Jullaya concluded the Rijksmuseum used their Instagram account as promotional tool to drive consumption of a physical visit, through the notable use of the city hashtag #Amsterdam, choosing topics related to holidays, general museum information, and the announcement of events and exhibitions. The Stedelijk Museum is characterized by the Instagram-exclusive campaigns (e.g. community curated shows of objects currently not on display) and engagement projects (e.g. weekly public selection of an artwork) in addition to general communication with the local community (e.g. current events, recruitment of staff and volunteers). The Van Gogh Museum is characterized by the repost of images with a different caption, repositioning the same image within a complete different context and receiving a different response from the audience. This thesis is available here.
Trend 3: Museum Instagram accounts will continue to develop engaging strategies that merge education and marketing for attracting physical visitors.

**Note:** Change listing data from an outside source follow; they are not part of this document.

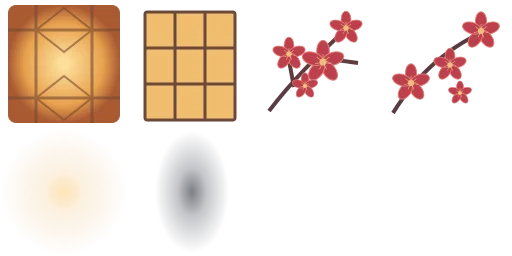
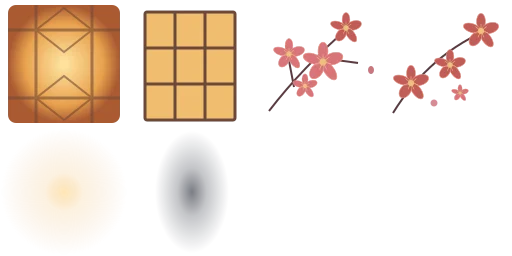
feat(hsin): frame oriented acting bounds and soften peripheral blossoms

Changed region(s): [[0.75, 0.0312, 1.0, 0.4375], [0.5, 0.0312, 0.7188, 0.4375], [0.7188, 0.25, 0.75, 0.2812]]

diff --git a/src/scripts/hsin-stage.ts b/src/scripts/hsin-stage.ts
@@ -1,4 +1,4 @@
-import {HSIN_STAGE,pixelRatio,cameraFit,attentionHeight} from './hsin-stage-config.mjs';
+import {HSIN_STAGE,pixelRatio,attentionHeight} from './hsin-stage-config.mjs';
 import {createStageLoop} from './hsin-stage-loop.mjs';
 import {createBakedPose,createBakedChest} from './hsin-baked-pose.mjs';
 import {createFacialActing} from './hsin-face-acting.mjs';
@@ -9,7 +9,8 @@ import {createPoseTransition} from './hsin-pose-transition.mjs';
 import {createRestBreath} from './hsin-rest-breath.mjs';
 import {LUNAR_TERRACE,createLunarTerrace} from './hsin-lunar-terrace.mjs';
 import {HSIN_CINEMATIC_IDLE,createCinematicReference} from './hsin-cinematic-idle.mjs';
-import {createLunarPresentation} from './hsin-lunar-presentation.mjs';
+import {lunarCameraFit} from './hsin-lunar-framing.mjs';
+import {HSIN_LUNAR_PRESENTATION,createLunarPresentation} from './hsin-lunar-presentation.mjs';
 
 /** Public player. The local-file lab, geometry solvers and authoring UI are separate entries. */
 export function mountHsinStage(root:HTMLElement){
@@ -72,20 +73,20 @@ export function mountHsinStage(root:HTMLElement){
    model.position.y-=profile.bounds.min[1];scene.add(model);scene.updateMatrixWorld(true);
    const meshes:any[]=[];model.traverse((o:any)=>{if(o.isSkinnedMesh)meshes.push(o);});const bones:any[]=[...new Set(meshes.flatMap(m=>m.skeleton.bones))];const byName=new Map(bones.map(b=>[b.name,b])),head:any=byName.get('ORG-Bip001Head');if(!head)throw Error('Head rig missing.');
    reference=createCinematicReference({bones,profile,enabled:cinematic});reference.apply();scene.updateMatrixWorld(true);
-   presentation=createLunarPresentation({THREE:T,model,bones,bounds:profile.bounds,cameraAzimuthDegrees:cinematic?HSIN_CINEMATIC_IDLE.cameraAzimuthDegrees:0});presentation.apply();
+   presentation=createLunarPresentation({THREE:T,model,bones,bounds:profile.bounds,cameraAzimuth:HSIN_LUNAR_PRESENTATION.cameraAzimuth});presentation.apply();
    const moonlit=createLunarTerrace({THREE:T,skyTexture,moonTexture,stoneTexture,atlasTexture,waterTexture,feet:presentation.feet(),rootDegrees:presentation.parameters.rootDegrees});scene.background=moonlit.background;scene.fog=moonlit.fog;scene.add(moonlit.group);
    scene.add(new T.AmbientLight(0xb7c9e3,.95));const key=new T.DirectionalLight(0xf0dec0,1.8);key.position.set(-2,4,5);scene.add(key);const rim=new T.DirectionalLight(0xeac27a,1.15);rim.position.set(-2,4,-5);scene.add(rim);
    // Static transforms, including the root yaw, are frozen only after explicit matrix updates.
    scene.traverse((o:any)=>{o.updateMatrix();o.matrixAutoUpdate=false;});scene.updateMatrixWorld(true);
    const camera=new T.PerspectiveCamera(HSIN_STAGE.fov,1,.03,45);orbit=new OrbitControls(camera,canvas);orbit.enablePan=false;orbit.enableDamping=true;orbit.dampingFactor=HSIN_STAGE.damping;orbit.rotateSpeed=HSIN_STAGE.rotateSpeed;orbit.zoomSpeed=HSIN_STAGE.zoomSpeed;orbit.minDistance=HSIN_STAGE.minDistance;orbit.minPolarAngle=HSIN_STAGE.minPolar;orbit.maxPolarAngle=HSIN_STAGE.maxPolar;orbit.minAzimuthAngle=-HSIN_STAGE.maxAzimuth;orbit.maxAzimuthAngle=HSIN_STAGE.maxAzimuth;
-   let initialDistance=3.5,worldDirty=true,firstFit=true;const fit=()=>{
+   let initialDistance=3.5,worldDirty=true,firstFit=true,initialTarget=[0,HSIN_STAGE.baseTargetY,0];const fit=()=>{
     const rect=host.getBoundingClientRect(),w=Math.max(1,rect.width),h=Math.max(1,rect.height);camera.aspect=w/h;camera.updateProjectionMatrix();renderer.setPixelRatio(pixelRatio(w,h,devicePixelRatio||1,touch));renderer.setSize(w,h,false);root.dataset.pixelRatio=renderer.getPixelRatio().toFixed(2);
-    const previousFit=initialDistance;initialDistance=cameraFit(profile.bounds,camera.aspect);orbit.maxDistance=Math.max(5.5,initialDistance*1.55);if(firstFit){firstFit=false;resetCamera();}else{const d=camera.position.distanceTo(orbit.target),next=Math.max(orbit.minDistance,Math.min(orbit.maxDistance,d*initialDistance/previousFit));camera.position.sub(orbit.target).multiplyScalar(next/d).add(orbit.target);orbit.update();}loop?.invalidate();
+    const previousFit=initialDistance;const framing=lunarCameraFit(camera.aspect);initialDistance=framing.distance;initialTarget=framing.target;orbit.maxDistance=Math.max(5.5,initialDistance*1.55);if(firstFit){firstFit=false;resetCamera();}else{const d=camera.position.distanceTo(orbit.target),next=Math.max(orbit.minDistance,Math.min(orbit.maxDistance,d*initialDistance/previousFit));camera.position.sub(orbit.target).multiplyScalar(next/d).add(orbit.target);orbit.update();}loop?.invalidate();
    };
-   resetCamera=()=>{const azimuth=(cinematic?HSIN_CINEMATIC_IDLE.cameraAzimuthDegrees:0)*Math.PI/180;orbit.target.set(0,HSIN_STAGE.baseTargetY,0);camera.position.set(Math.sin(azimuth)*initialDistance,HSIN_STAGE.baseTargetY+.23,Math.cos(azimuth)*initialDistance);orbit.update();loop?.invalidate();};
+   resetCamera=()=>{const azimuth=HSIN_LUNAR_PRESENTATION.cameraAzimuth*Math.PI/180;orbit.target.fromArray(initialTarget);camera.position.set(orbit.target.x+Math.sin(azimuth)*initialDistance,orbit.target.y+.23,orbit.target.z+Math.cos(azimuth)*initialDistance);orbit.update();loop?.invalidate();};
    zoom=(factor:number)=>{const current=camera.position.distanceTo(orbit.target),distance=Math.max(orbit.minDistance,Math.min(orbit.maxDistance,current*factor));camera.position.sub(orbit.target).multiplyScalar(distance/current).add(orbit.target);orbit.update();loop?.invalidate();};
    orbit.addEventListener('change',()=>{
-    const height=attentionHeight(camera.position.distanceTo(orbit.target),initialDistance),delta=height-orbit.target.y;if(Math.abs(delta)>1e-6){orbit.target.y=height;camera.position.y+=delta;}moonlit.frameSky(camera,orbit.target);worldDirty=true;loop?.invalidate();
+    const height=attentionHeight(camera.position.distanceTo(orbit.target),initialDistance)+HSIN_LUNAR_PRESENTATION.cameraTargetOffset[1],delta=height-orbit.target.y;if(Math.abs(delta)>1e-6){orbit.target.y=height;camera.position.y+=delta;}moonlit.frameSky(camera,orbit.target);worldDirty=true;loop?.invalidate();
    });
    fit();resize=new ResizeObserver(fit);resize.observe(host);
    const seed=crypto.getRandomValues(new Uint32Array(1))[0],face=createFacialActing({seed,pass:'auto-b1',autonomous:true,intensity:.75,morphLimits:profile.limits,gazeAxes:profile.gazeAxes});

Last, the digital images can also be consumed in a physical exhibition, which has been adopted as successful new business model by a French arts foundation Culturespaces. They have innovated in the use of digital imagery to create the ultimate experience good: a location-based digital exhibition. The Paris Atelier des Lumières had a cost of €12 million, and received 1.2 million visitors in 10 months during the first show in Paris (€14 full rate ticket entrance). The foundation has opened similar exhibitions in other countries across the EU, as well as in South Korea and the USA.
Vicki Triantafylloudi investigated the consumer’s experience of the recently opened immersive museums in Greece and in Belgium, in relation to their socio-economic profile. From the nearly 290 filled questionnaires analysed, a slight majority of respondents was male (54%), surprising for a ‘museum audience’, and 97% of respondents gave a positive evaluation of the immersive exhibit (excellent=37%, very good=43%, good=17%). The majority of respondents (81%) reported using technology ‘very regularly’ and ‘excessively’ on a daily basis. Most visitors (62%) were interested in the subject of the exhibit and (25%) wanted to have fun. Only a small minority (9%) visited alone.
The education level of the visitors was positively related to a general satisfaction of the exhibition, while those with an art-related background (academic, professional or hobby) reported a more critical evaluation of the overall experience. Similarly, expectations were an important factor influencing satisfaction. This suggests that the immersion art experience is a great way to introduce the general public (without an art-related background) to museum collections through the use of location-based immersive digital exhibitions. You can find the full thesis here.
Trend 4: Private firms will increasingly make use of museum collections to enrich their experience services offered.
The year was rather active, we also organised a colloquium on the Future of Museums. A summary and follow up will be the topic of a future post.